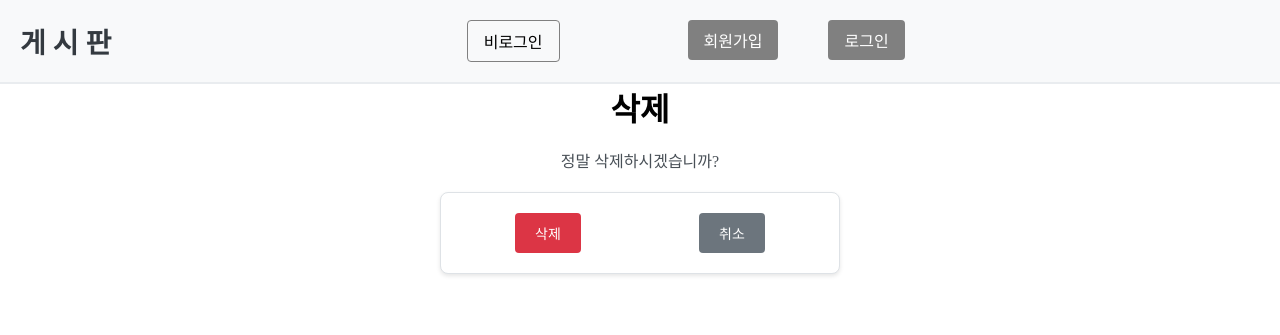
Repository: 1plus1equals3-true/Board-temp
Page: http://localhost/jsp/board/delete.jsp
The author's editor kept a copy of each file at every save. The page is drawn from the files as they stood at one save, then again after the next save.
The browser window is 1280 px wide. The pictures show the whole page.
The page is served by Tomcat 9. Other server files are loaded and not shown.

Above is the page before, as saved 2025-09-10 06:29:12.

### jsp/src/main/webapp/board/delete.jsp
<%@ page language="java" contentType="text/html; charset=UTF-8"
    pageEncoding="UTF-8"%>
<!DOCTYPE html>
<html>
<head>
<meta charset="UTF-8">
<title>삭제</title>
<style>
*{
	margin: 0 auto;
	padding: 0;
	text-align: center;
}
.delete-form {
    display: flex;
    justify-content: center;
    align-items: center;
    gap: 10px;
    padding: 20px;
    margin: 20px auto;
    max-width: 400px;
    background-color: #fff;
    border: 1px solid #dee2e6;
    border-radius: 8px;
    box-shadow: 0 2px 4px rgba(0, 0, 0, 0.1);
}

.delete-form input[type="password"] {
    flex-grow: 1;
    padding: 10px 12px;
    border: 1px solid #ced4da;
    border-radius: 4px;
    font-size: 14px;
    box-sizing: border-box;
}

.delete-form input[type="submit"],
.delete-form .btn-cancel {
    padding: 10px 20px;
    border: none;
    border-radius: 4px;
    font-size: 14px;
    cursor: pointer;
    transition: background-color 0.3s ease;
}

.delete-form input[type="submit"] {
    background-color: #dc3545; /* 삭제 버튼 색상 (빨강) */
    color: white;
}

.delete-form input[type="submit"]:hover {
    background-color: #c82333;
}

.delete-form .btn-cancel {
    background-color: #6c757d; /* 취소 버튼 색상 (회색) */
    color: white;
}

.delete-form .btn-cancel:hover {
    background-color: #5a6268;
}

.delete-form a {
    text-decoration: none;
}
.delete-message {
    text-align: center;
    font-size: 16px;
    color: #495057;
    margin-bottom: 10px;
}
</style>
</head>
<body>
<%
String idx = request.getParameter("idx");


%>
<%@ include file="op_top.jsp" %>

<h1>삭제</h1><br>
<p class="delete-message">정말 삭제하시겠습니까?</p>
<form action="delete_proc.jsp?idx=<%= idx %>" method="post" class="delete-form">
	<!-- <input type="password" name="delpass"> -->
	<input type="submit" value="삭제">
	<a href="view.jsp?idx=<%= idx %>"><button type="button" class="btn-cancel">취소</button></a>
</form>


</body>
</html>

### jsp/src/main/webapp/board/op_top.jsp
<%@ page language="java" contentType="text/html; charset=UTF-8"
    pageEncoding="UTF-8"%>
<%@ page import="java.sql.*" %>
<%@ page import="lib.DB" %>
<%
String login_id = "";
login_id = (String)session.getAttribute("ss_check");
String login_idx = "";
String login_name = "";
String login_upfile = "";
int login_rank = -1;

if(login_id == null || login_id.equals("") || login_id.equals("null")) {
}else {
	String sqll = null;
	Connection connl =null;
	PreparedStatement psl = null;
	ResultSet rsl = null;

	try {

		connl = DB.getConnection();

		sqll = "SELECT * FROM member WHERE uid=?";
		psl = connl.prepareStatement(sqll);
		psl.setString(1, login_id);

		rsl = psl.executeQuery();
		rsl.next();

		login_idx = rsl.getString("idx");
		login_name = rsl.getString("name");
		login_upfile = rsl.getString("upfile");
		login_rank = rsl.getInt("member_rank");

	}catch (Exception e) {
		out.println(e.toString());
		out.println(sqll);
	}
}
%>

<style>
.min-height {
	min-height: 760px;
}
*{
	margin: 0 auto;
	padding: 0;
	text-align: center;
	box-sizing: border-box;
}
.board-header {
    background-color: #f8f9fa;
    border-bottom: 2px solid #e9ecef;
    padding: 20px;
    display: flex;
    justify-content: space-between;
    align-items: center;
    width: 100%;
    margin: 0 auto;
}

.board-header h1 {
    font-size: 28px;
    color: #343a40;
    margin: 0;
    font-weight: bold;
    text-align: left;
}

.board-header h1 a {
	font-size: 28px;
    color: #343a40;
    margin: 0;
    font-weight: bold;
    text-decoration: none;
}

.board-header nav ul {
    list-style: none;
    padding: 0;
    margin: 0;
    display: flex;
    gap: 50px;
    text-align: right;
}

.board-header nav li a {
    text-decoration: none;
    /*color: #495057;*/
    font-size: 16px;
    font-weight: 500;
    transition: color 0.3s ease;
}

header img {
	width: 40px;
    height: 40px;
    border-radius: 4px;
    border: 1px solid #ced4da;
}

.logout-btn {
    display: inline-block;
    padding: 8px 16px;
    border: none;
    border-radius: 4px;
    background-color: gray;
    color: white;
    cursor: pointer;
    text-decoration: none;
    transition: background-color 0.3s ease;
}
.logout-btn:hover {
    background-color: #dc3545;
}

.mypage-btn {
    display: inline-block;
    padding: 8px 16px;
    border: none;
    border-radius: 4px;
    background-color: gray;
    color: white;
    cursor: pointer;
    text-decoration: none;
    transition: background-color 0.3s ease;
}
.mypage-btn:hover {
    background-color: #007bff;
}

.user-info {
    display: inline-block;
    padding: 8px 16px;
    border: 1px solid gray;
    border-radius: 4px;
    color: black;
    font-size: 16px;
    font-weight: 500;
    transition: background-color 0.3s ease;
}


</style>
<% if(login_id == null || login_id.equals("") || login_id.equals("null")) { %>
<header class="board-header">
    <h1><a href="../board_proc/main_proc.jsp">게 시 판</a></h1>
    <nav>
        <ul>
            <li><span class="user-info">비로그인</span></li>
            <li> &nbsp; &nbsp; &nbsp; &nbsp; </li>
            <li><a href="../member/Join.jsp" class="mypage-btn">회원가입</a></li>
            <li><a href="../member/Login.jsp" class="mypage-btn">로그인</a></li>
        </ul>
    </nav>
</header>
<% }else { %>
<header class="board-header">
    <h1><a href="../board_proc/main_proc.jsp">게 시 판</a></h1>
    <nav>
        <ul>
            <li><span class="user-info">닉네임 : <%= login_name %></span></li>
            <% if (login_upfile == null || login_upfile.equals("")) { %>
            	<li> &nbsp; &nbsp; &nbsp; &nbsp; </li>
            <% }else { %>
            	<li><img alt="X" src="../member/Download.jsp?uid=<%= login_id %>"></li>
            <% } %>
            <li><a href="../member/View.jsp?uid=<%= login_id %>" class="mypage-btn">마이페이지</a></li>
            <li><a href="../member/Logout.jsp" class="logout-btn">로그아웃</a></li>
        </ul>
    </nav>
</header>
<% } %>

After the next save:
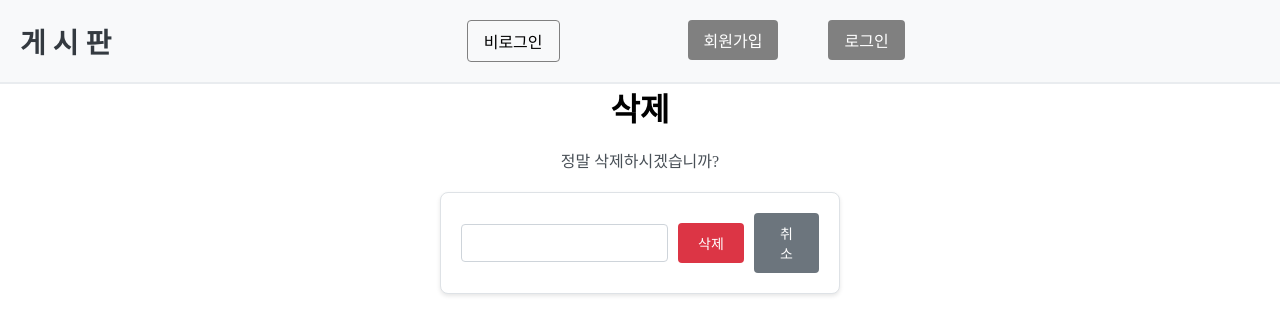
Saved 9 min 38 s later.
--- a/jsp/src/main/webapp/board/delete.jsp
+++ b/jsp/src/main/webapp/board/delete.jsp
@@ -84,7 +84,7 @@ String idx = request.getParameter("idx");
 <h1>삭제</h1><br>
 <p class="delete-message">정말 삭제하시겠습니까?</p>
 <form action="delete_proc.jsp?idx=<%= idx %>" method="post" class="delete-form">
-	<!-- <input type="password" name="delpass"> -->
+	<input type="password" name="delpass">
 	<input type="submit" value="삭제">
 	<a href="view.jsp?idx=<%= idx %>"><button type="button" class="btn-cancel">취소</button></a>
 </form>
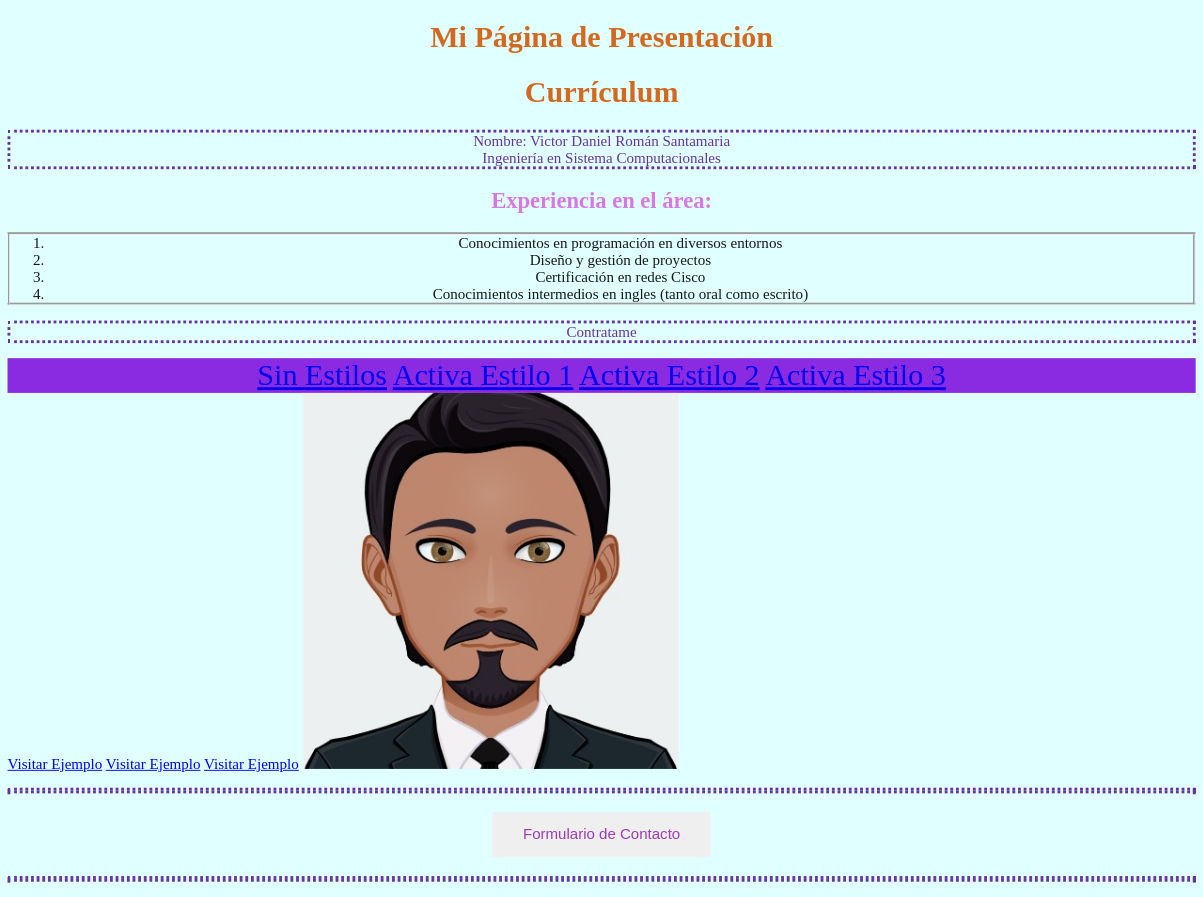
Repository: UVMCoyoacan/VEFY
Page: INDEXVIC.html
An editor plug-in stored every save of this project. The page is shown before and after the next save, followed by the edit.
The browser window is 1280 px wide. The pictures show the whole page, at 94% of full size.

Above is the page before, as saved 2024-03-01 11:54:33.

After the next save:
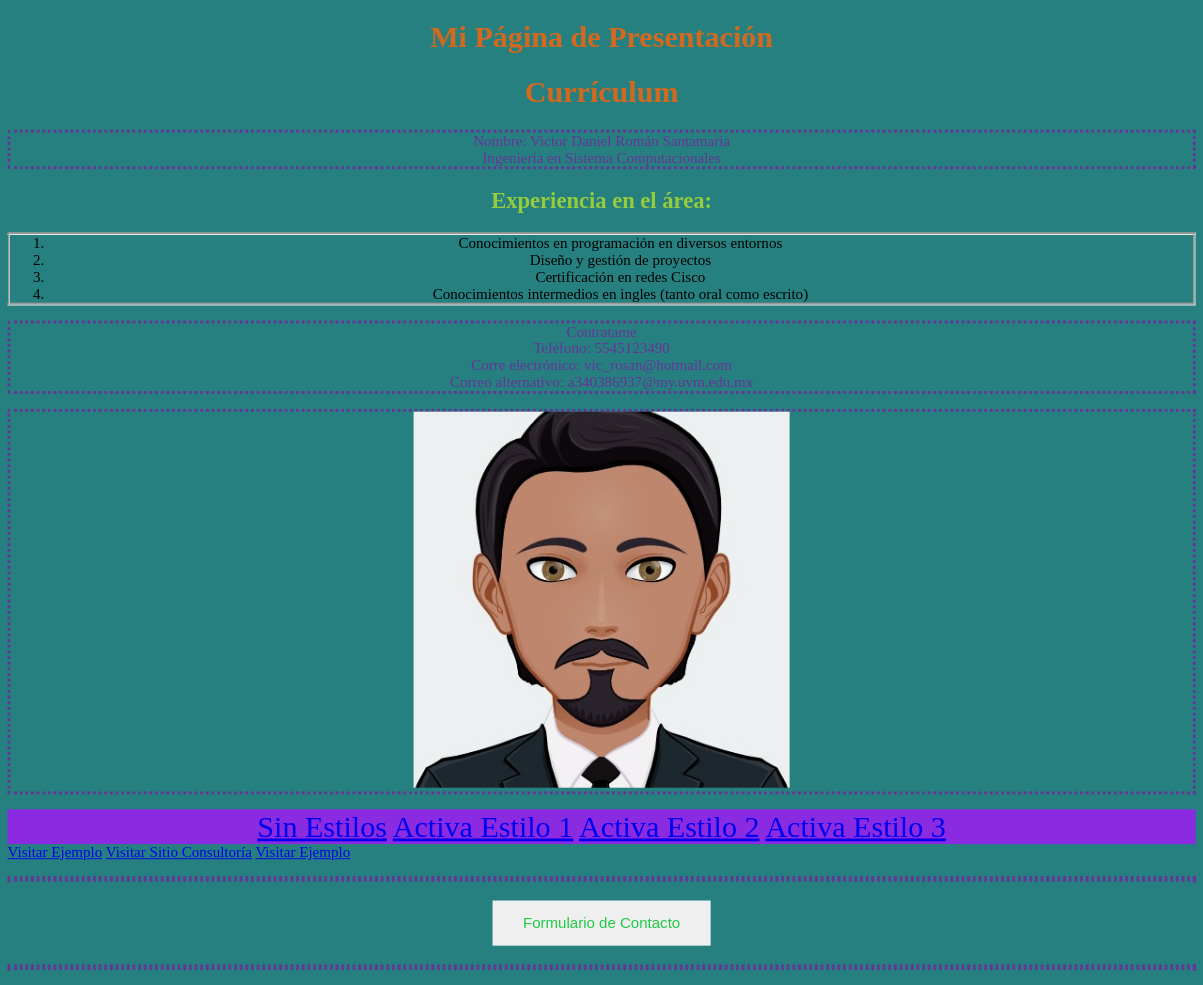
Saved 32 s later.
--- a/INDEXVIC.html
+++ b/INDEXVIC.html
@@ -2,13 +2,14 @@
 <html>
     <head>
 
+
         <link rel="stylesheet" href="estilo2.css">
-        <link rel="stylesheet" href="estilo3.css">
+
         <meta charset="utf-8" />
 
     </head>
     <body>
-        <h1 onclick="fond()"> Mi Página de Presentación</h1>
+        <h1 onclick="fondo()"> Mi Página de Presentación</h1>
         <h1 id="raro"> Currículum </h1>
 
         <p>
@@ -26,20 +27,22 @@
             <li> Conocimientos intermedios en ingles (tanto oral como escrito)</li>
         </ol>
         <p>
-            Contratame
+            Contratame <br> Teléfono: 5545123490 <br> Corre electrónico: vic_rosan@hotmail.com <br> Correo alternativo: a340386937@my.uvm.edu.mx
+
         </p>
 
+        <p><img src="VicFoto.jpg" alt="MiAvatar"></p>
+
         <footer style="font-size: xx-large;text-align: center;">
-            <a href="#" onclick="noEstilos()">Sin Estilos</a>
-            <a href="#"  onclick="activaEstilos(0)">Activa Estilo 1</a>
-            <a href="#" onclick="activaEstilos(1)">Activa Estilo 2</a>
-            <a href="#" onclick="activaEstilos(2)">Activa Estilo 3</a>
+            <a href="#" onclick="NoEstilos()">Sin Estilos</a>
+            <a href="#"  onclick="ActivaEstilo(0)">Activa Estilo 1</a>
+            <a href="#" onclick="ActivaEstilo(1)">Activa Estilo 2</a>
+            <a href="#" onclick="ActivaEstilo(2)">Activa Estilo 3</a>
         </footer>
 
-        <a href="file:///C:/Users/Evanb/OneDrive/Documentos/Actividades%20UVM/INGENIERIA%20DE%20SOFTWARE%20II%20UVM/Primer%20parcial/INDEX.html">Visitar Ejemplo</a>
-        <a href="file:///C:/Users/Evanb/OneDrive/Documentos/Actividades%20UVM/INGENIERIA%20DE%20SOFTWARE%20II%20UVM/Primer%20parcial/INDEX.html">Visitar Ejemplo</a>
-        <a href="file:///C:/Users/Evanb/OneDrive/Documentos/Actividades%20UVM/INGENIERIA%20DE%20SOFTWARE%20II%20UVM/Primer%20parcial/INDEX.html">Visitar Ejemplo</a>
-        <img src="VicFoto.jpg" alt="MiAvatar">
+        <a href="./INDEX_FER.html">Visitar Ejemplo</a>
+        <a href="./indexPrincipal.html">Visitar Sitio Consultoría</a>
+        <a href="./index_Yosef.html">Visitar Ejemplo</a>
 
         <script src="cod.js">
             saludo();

----

Copy each line of the preceding data that contains the string "center".

	text-align: center;
    justify-content: center;
    align-items: center;
    text-align: center;
	text-align: center;
    align-items: center;
         <footer style="font-size: xx-large;text-align: center;">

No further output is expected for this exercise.